Censorship is not the answer
We all know what will mean the ratification of the ACTA. Seeds can be controlled and withheld in the name of patents, generic drugs may be banned. It’s fun – at least we can guess who has reason to push for ratification of the ACTA. Disturbing is the fact that we are talking about prices of food and medicines (including research on them!).
There are also more prosaic examples showing that ACTA aims at pockets of ordinary people. Can you imagine everyday life without replacement auto parts? Or maybe it is a way to solve the global debt crisis? Who knows - if someone came up with this idea and managed to convince the owners of large corporations… but that’s not what we want to write.
I would like to make it clear: we do not condone piracy.
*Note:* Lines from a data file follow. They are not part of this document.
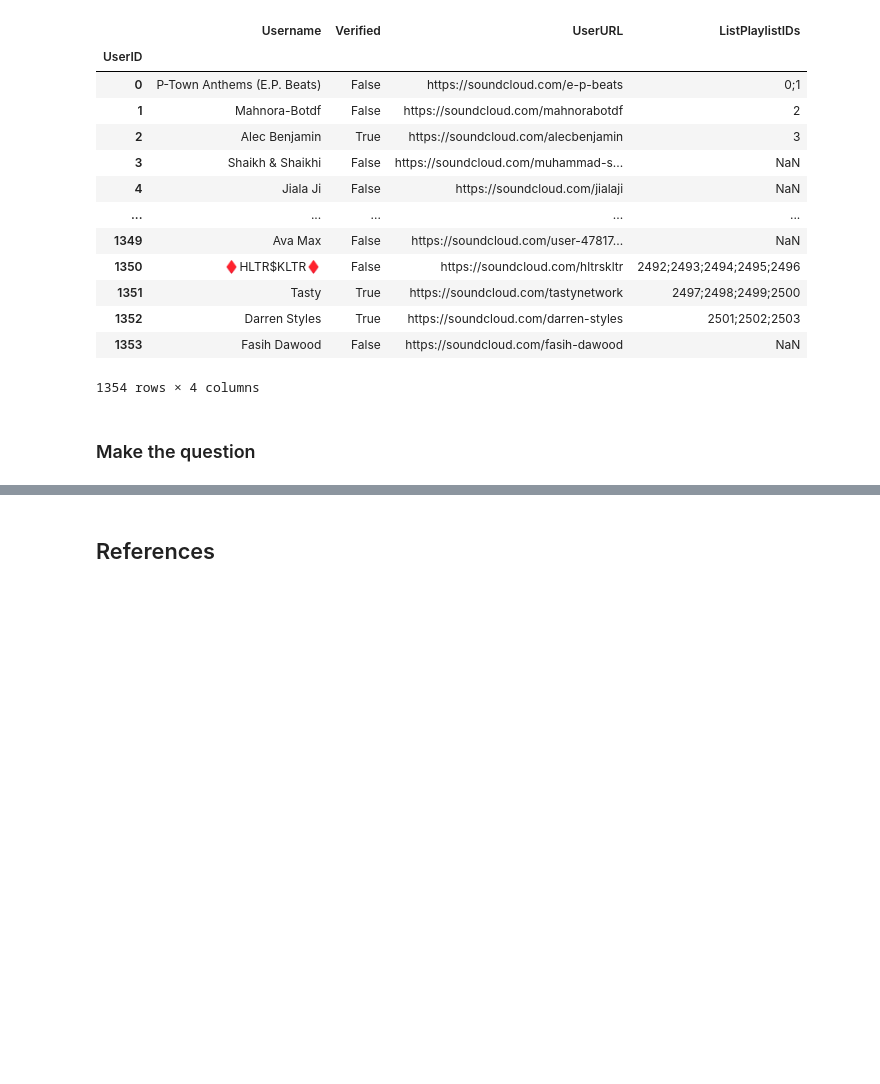
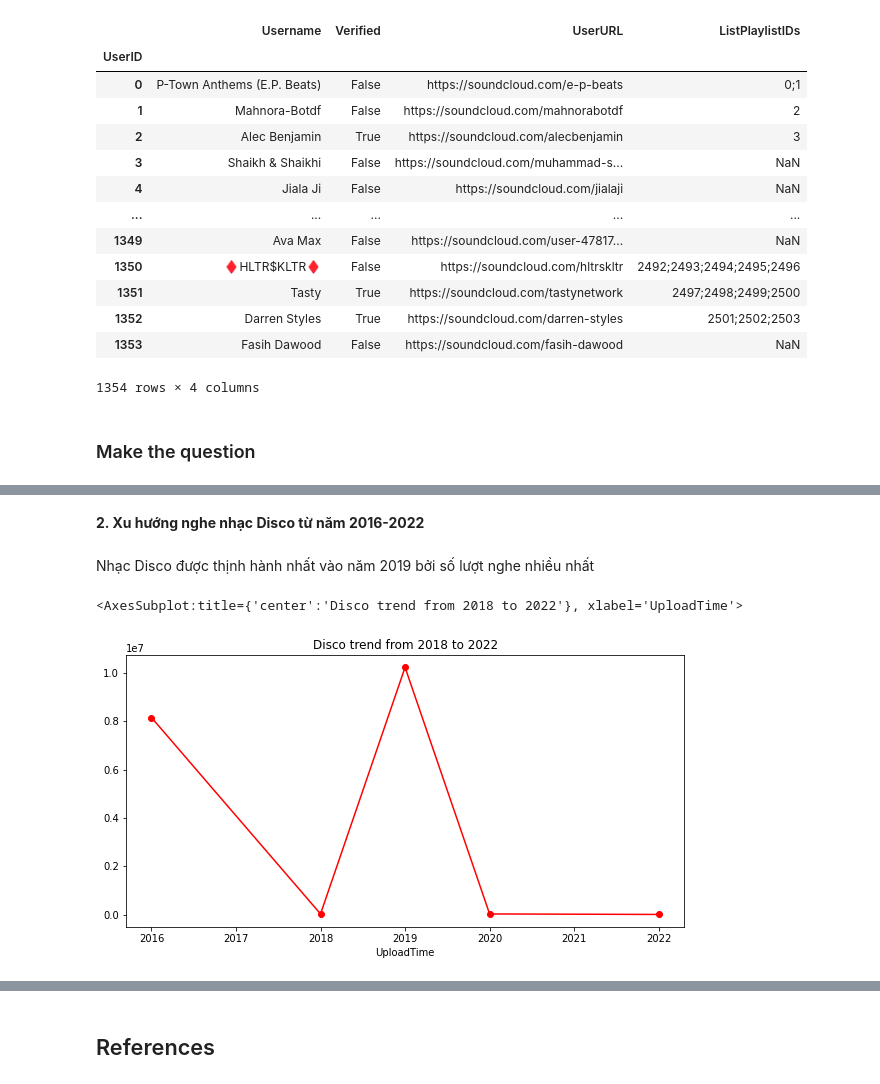
Before and after one commit to vntan/SoundCloudAnalysis, a Jupyter notebook: SoundCloudAnalysis.ipynb, the cells around one changed output, grey strips where cells are left out. Cells and saved outputs as stored; diff of their text form; code cells hidden in the pictures; blank space fills up the shorter version.

```diff
--- a/SoundCloudAnalysis.ipynb
+++ b/SoundCloudAnalysis.ipynb
@@ -1047,0 +1061,17 @@ users_nonnumberic_df
+# %% [markdown]
+**2. Xu hướng nghe nhạc Disco từ năm 2016-2022**
+# %% [markdown]
+Nhạc Disco được thịnh hành nhất vào năm 2019 bởi số lượt nghe nhiều nhất
+# %%
+#find the R&B trend from 2018 to 2022
+Disco_trend = tracks_df[tracks_df['TagContent'] == 'Disco']
+#from 2018 to 2022 based on play rate
+Disco_trend = Disco_trend[Disco_trend['UploadTime'].dt.year >= 2016]
+Disco_trend = Disco_trend[Disco_trend['UploadTime'].dt.year <= 2022]
+Disco_trend = Disco_trend.groupby(Disco_trend['UploadTime'].dt.year).sum()
+Disco_trend
+#draw line chart with year and number of plays
+Disco_trend['Plays'].plot(kind='line', figsize=(10, 5), title='Disco trend from 2018 to 2022', color='red', marker = 'o')
+# %% [output]
+<AxesSubplot:title={'center':'Disco trend from 2018 to 2022'}, xlabel='UploadTime'>
+[figure, added]
```
Also changed, not shown: parts of 6 cells of this notebook.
As a publisher, we do not want to make our products are made available on the internet without our permission. Unfortunately, ACTA is not a solution. But why?
Scanlations. The Japanese do not like them and it is hardly surprising – after all, someone’s property is made available without permission. But what happens to the matter of popularizing manga in the west? Someone will say that now it does not matter – the manga has already been popularized. That’s right, but gains from the original manga market may be even greater. The market research firm Oricon reported that manga sales totaled 271.71 billion yen (about US$3.533 billion) during the 2011 fiscal year. Around 503.61 million copies of comics sold in Japan last year which was 99.0 percent of the total from 2010. Consider how great may be the proceeds from sales in Europe and the U.S.? Of course, with a proper campaign.
The truth is that people uninterested in the subject will not go to the bookstore. In recent years the popularity of manga and anime outside of Japan have increased. Among the reasons for this situation, we have easy access to the manga – but if a wider group of potential readers can not read the scanlations online, it would not be possible to test the real interest, and the publisher probably would not undertake the risks associated with print. The problem is what happens next.
People need to understand that buying a product that they like should be obvious. They should also remove scanlations of titles issued in their native language. A serious threat is the fact that the mass removal of unlicensed files on the Internet may result in deletion of many information resources. It’s a modern version of witch-hunt … in the end it is always better to act preventively rather than punish. But here the goal of prevention is to find the culprits. Everyone can be guilty, so each individual must be tracked. Isn’t it ironic, don’t you think?
There are also computers of all those who use them for business purposes. I think anyone who can think logically will be afraid of stealing company secrets. It’s hard to imagine what will happen next…